[Exercise data Boundary: Start]

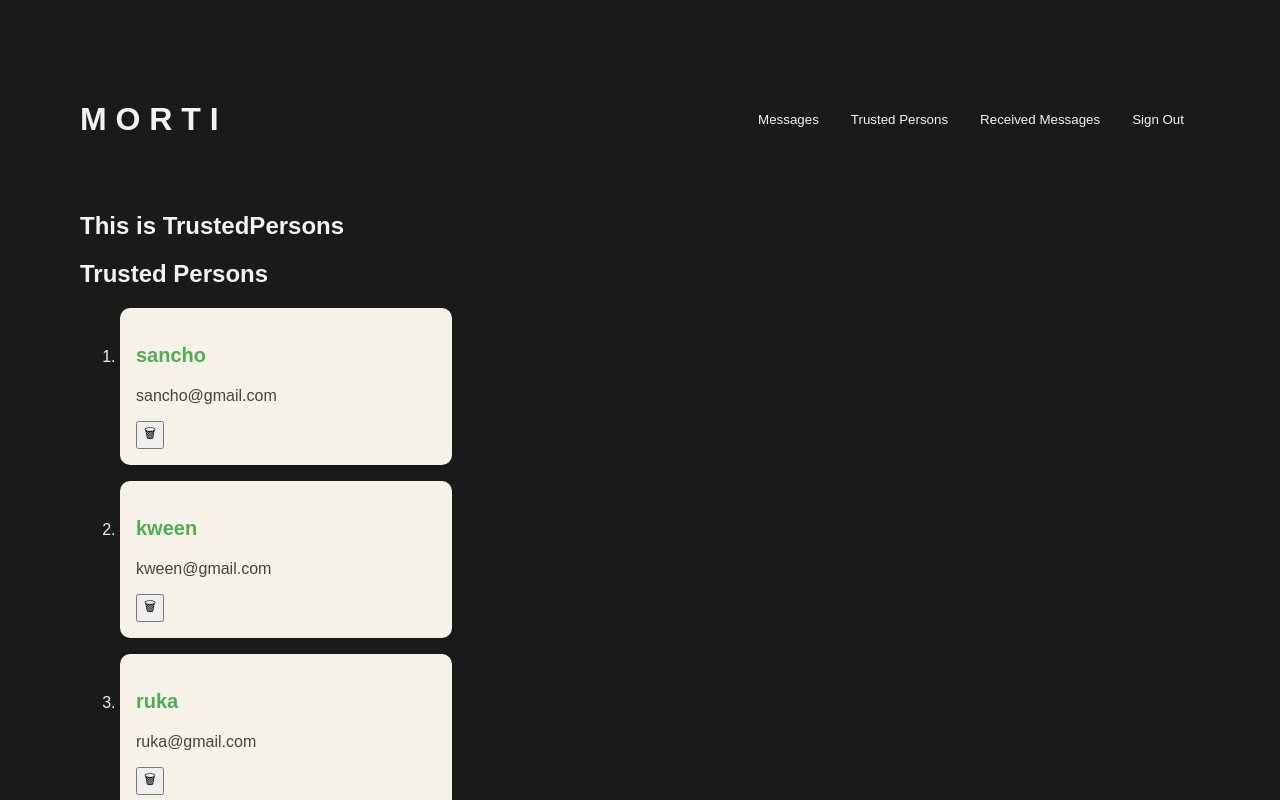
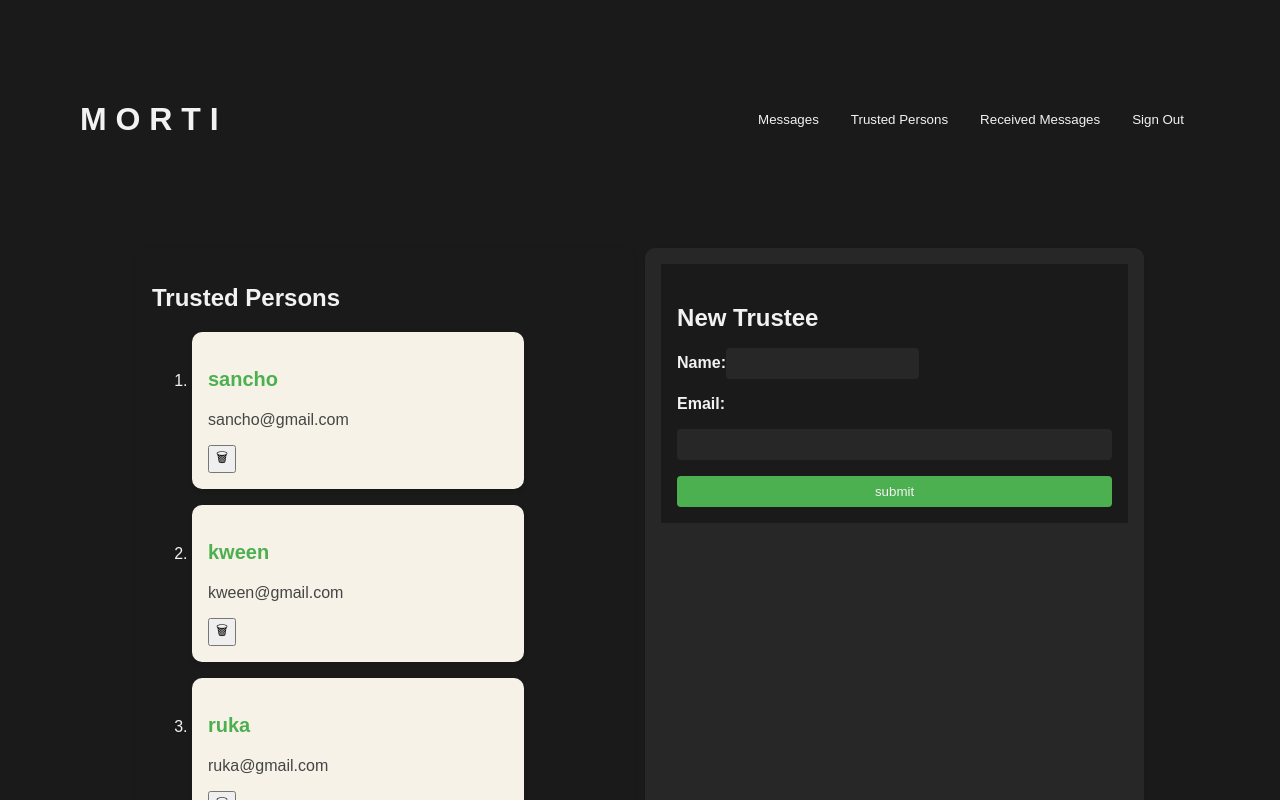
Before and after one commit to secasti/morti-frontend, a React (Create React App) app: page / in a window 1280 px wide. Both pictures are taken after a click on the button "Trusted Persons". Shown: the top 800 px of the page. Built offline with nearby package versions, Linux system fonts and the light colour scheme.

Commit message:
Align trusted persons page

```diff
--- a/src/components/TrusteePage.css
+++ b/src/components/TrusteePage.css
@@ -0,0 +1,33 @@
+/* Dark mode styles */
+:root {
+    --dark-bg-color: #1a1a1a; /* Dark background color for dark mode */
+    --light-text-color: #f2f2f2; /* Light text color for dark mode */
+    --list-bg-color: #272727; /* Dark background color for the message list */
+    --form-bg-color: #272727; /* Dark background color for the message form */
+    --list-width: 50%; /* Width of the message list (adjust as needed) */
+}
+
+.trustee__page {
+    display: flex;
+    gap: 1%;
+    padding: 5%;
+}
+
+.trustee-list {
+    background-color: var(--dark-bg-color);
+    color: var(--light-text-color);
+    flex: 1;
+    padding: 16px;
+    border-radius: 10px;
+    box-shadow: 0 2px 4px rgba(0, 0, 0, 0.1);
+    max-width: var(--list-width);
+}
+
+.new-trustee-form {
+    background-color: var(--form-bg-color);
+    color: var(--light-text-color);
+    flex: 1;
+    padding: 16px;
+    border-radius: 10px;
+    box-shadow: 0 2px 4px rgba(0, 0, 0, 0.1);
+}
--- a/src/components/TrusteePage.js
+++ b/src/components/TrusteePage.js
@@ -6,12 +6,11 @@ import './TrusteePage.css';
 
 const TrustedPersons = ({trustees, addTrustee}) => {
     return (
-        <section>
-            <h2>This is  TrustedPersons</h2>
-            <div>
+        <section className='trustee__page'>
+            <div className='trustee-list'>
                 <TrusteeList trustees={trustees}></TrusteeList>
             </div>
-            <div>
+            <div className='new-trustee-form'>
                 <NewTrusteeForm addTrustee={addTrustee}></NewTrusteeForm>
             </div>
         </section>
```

[Exercise data Boundary: End]

Task: When a line in the records above holds "TrusteePage", that line is to be reported.

Answer area:
--- a/src/components/TrusteePage.css
+++ b/src/components/TrusteePage.css
--- a/src/components/TrusteePage.js
+++ b/src/components/TrusteePage.js
@@ -6,12 +6,11 @@ import './TrusteePage.css';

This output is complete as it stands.